What is expected.
Check each line of the records for "Flexbox"; collect those that have it.

Modification records
● ● ●

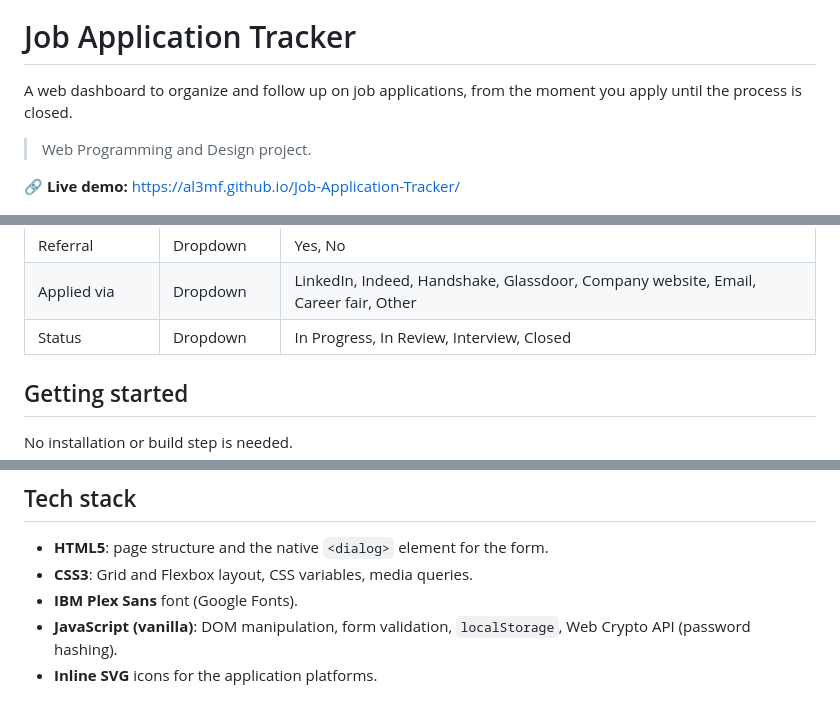
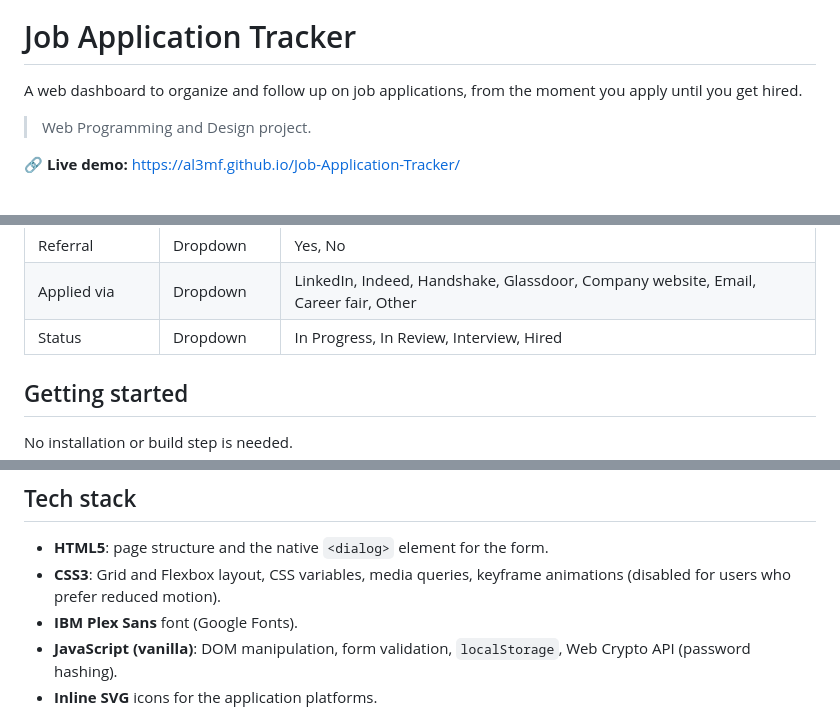
Before and after one commit to Al3mf/Job-Application-Tracker, a Markdown page: README.md, 3 parts joined by grey strips. Drawn GitHub-style.

```diff
--- a/README.md
+++ b/README.md
@@ -2,7 +2,7 @@
 
 # Job Application Tracker
 
-A web dashboard to organize and follow up on job applications, from the moment you apply until the process is closed.
+A web dashboard to organize and follow up on job applications, from the moment you apply until you get hired.
 
 > Web Programming and Design project.
 
@@ -90,7 +91,7 @@ When you click **+ New Application**, the form asks for the following. Every fie
 | Application date | Date | Defaults to today |
 | Referral | Dropdown | Yes, No |
 | Applied via | Dropdown | LinkedIn, Indeed, Handshake, Glassdoor, Company website, Email, Career fair, Other |
-| Status | Dropdown | In Progress, In Review, Interview, Closed |
+| Status | Dropdown | In Progress, In Review, Interview, Hired |
 
 ## Getting started
 
@@ -132,7 +133,7 @@ Job-Application-Tracker/
 ## Tech stack
 
 - **HTML5**: page structure and the native `<dialog>` element for the form.
-- **CSS3**: Grid and Flexbox layout, CSS variables, media queries.
+- **CSS3**: Grid and Flexbox layout, CSS variables, media queries, keyframe animations (disabled for users who prefer reduced motion).
 - **IBM Plex Sans** font (Google Fonts).
 - **JavaScript (vanilla)**: DOM manipulation, form validation, `localStorage`, Web Crypto API (password hashing).
 - **Inline SVG** icons for the application platforms.
```
Also changed, not shown: other parts of README.md (+4 -3 lines), docs/dashboard.png, docs/login.png, 4 other files.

● ● ●

Result.
-- **CSS3**: Grid and Flexbox layout, CSS variables, media queries.
+- **CSS3**: Grid and Flexbox layout, CSS variables, media queries, keyframe animations (disabled for users who prefer reduced motion).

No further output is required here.